To highlight the severity, those with celiac disease who consistently consume gluten (even in trace amounts, from shared cutting boards or some crumbs that accidentally got sprinkled on their food) can increase their chances of developing gastrointestinal cancer by a factor of 40 to 100 times that of the normal population. Furthermore, GI cancer or lymphoma develops in up to 15 percent of patients with untreated or refractory celiac disease. For these reasons it is essential for celiacs to follow a strict gluten-free diet, and for restaurants and those preparing food to take it seriously.
As a reminder, gluten intolerance due to celiac disease is entirely different from a gluten or wheat allergy. A food allergy is when the body produces a specific allergic reaction after eating a certain food. Itching is the most common reported food allergy, followed by nasal, gastrointestinal and respiratory symptoms, which vary in severity depending on the individual. If you have a food allergy or intolerance, or are cooking for someone who does, it is important that you respect their requests, as the consequences can be life threatening.

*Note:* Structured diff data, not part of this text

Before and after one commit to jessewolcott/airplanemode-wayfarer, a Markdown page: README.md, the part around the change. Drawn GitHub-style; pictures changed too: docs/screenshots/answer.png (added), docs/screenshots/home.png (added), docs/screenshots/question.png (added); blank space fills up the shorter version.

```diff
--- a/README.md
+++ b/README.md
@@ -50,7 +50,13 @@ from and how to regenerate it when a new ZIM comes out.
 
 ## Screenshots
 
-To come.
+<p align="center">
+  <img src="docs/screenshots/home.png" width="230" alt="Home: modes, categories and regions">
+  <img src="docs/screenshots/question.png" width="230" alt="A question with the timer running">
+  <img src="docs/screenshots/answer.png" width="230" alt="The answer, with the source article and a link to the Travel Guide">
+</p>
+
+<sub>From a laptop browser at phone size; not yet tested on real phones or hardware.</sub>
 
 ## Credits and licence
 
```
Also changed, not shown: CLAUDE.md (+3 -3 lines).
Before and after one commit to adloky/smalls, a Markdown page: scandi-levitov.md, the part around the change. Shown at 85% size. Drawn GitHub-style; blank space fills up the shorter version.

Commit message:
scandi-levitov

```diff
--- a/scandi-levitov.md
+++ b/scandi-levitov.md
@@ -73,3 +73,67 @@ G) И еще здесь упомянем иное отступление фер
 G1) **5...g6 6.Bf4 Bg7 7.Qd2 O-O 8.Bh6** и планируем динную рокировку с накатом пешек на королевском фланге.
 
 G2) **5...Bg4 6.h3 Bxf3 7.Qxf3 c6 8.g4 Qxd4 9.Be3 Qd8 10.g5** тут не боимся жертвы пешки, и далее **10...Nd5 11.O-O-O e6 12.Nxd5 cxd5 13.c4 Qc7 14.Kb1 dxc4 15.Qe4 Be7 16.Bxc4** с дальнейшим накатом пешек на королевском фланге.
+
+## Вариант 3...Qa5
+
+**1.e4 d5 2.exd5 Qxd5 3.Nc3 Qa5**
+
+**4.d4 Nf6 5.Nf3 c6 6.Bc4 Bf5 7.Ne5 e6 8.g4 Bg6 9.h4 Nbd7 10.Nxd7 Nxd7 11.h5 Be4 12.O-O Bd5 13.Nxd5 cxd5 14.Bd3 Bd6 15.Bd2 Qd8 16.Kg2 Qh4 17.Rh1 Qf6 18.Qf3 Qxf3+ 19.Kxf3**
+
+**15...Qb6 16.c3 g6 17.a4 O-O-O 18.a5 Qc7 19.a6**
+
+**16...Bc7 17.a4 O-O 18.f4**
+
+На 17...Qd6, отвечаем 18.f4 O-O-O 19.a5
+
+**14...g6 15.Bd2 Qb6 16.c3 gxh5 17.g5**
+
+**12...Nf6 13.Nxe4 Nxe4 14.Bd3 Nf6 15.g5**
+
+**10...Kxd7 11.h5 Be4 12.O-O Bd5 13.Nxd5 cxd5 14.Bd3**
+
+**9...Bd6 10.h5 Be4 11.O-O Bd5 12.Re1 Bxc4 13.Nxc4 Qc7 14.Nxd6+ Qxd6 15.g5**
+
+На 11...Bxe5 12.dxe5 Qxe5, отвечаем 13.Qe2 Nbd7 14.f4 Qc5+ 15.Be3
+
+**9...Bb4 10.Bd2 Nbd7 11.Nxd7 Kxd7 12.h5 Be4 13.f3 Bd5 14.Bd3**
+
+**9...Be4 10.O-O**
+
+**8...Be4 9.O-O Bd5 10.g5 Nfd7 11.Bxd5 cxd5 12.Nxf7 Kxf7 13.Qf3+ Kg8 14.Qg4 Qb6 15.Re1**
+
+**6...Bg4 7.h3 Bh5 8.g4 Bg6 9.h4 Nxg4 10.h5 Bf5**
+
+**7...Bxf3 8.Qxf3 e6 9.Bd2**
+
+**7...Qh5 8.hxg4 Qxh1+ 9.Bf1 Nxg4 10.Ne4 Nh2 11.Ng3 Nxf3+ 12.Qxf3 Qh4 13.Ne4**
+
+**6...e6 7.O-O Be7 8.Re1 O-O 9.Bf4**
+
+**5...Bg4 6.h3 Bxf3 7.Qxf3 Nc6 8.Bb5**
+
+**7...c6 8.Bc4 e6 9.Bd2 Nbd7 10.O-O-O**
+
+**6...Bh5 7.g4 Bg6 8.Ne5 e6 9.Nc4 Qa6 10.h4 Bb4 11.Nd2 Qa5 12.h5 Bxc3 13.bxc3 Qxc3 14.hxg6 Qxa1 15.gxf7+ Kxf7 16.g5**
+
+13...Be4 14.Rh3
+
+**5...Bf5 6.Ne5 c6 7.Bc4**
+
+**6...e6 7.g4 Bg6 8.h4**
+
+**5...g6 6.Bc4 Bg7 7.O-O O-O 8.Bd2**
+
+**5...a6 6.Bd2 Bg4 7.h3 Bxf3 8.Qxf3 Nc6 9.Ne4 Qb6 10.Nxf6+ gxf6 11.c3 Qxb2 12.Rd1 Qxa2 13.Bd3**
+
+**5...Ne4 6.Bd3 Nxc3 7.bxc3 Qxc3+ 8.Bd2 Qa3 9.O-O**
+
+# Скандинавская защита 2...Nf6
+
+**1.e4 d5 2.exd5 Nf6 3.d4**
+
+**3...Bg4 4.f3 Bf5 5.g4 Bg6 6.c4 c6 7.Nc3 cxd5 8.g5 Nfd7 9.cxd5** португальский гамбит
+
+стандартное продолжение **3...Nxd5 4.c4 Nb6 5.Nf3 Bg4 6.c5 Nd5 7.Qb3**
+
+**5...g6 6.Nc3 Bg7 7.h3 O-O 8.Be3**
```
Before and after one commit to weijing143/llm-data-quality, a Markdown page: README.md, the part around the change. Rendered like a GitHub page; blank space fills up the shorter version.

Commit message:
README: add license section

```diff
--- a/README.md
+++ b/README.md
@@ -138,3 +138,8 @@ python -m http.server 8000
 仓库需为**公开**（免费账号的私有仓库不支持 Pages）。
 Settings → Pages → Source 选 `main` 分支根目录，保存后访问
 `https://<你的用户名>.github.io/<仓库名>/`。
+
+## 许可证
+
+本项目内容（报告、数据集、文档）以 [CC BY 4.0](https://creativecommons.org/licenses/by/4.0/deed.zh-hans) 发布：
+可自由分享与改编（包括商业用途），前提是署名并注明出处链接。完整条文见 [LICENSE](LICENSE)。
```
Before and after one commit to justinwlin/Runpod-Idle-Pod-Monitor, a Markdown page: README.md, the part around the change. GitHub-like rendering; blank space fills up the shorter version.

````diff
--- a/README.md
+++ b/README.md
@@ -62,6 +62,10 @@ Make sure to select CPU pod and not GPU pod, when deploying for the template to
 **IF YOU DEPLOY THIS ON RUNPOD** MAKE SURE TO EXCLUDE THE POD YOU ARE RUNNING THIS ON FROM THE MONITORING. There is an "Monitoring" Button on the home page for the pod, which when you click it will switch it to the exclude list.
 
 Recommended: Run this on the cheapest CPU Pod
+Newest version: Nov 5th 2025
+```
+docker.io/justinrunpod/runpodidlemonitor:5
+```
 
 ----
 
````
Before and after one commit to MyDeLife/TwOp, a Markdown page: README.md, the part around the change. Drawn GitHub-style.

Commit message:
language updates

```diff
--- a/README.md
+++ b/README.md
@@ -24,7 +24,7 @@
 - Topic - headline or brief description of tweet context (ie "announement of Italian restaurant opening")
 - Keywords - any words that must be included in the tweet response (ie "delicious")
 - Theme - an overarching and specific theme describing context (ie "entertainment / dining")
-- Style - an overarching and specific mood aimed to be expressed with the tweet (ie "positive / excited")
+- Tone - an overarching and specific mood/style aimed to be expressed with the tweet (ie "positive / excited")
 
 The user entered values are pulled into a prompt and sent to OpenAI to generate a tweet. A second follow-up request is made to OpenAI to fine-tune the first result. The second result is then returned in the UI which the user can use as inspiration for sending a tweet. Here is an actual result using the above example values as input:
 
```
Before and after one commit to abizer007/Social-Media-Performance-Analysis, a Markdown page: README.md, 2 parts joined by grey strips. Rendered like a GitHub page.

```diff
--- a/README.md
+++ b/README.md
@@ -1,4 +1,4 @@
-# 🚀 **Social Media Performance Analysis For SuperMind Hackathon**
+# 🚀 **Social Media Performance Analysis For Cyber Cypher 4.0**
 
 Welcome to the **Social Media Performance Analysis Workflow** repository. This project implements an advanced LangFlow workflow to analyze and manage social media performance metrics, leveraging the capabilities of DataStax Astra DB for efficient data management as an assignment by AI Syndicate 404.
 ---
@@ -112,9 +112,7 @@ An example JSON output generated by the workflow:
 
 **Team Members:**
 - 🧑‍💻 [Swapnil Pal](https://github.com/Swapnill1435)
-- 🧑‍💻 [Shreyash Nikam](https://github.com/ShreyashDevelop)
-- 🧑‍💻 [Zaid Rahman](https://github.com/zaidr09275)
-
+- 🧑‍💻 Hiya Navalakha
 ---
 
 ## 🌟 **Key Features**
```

Living with a food allergy can be difficult, so if you are interested in losing weight or eating “healthy” by avoiding certain foods, think twice before claiming you have food allergies. For some, gluten free may be the new trendy health kick, but celiacs will not be ditching this diet any time soon.
It’s also important to keep in mind that not only are many allergy friendly foods similar in calorie content to “regular” foods, often they have a different taste profile; and sometimes they are made with ingredients that are more highly refined thus digest more easily (causing spikes in blood sugar), than some of their whole grain, fiber rich counterparts. Allergy friendly foods are certainly improving (on the nutrition scale) and becoming more widely available, but clearly choosing allergy free foods as a diet or weight loss program may not give you the results you desire.
We at SupermarketGuru.com know that finding tasty gluten free foods can sometimes be difficult- but check our daily Phil’s Food Reviews which often include great gluten free options.
For those who do have true food allergies you will find SupermarketGuru’s Food Allergy Buddy Card to be very useful when dining out.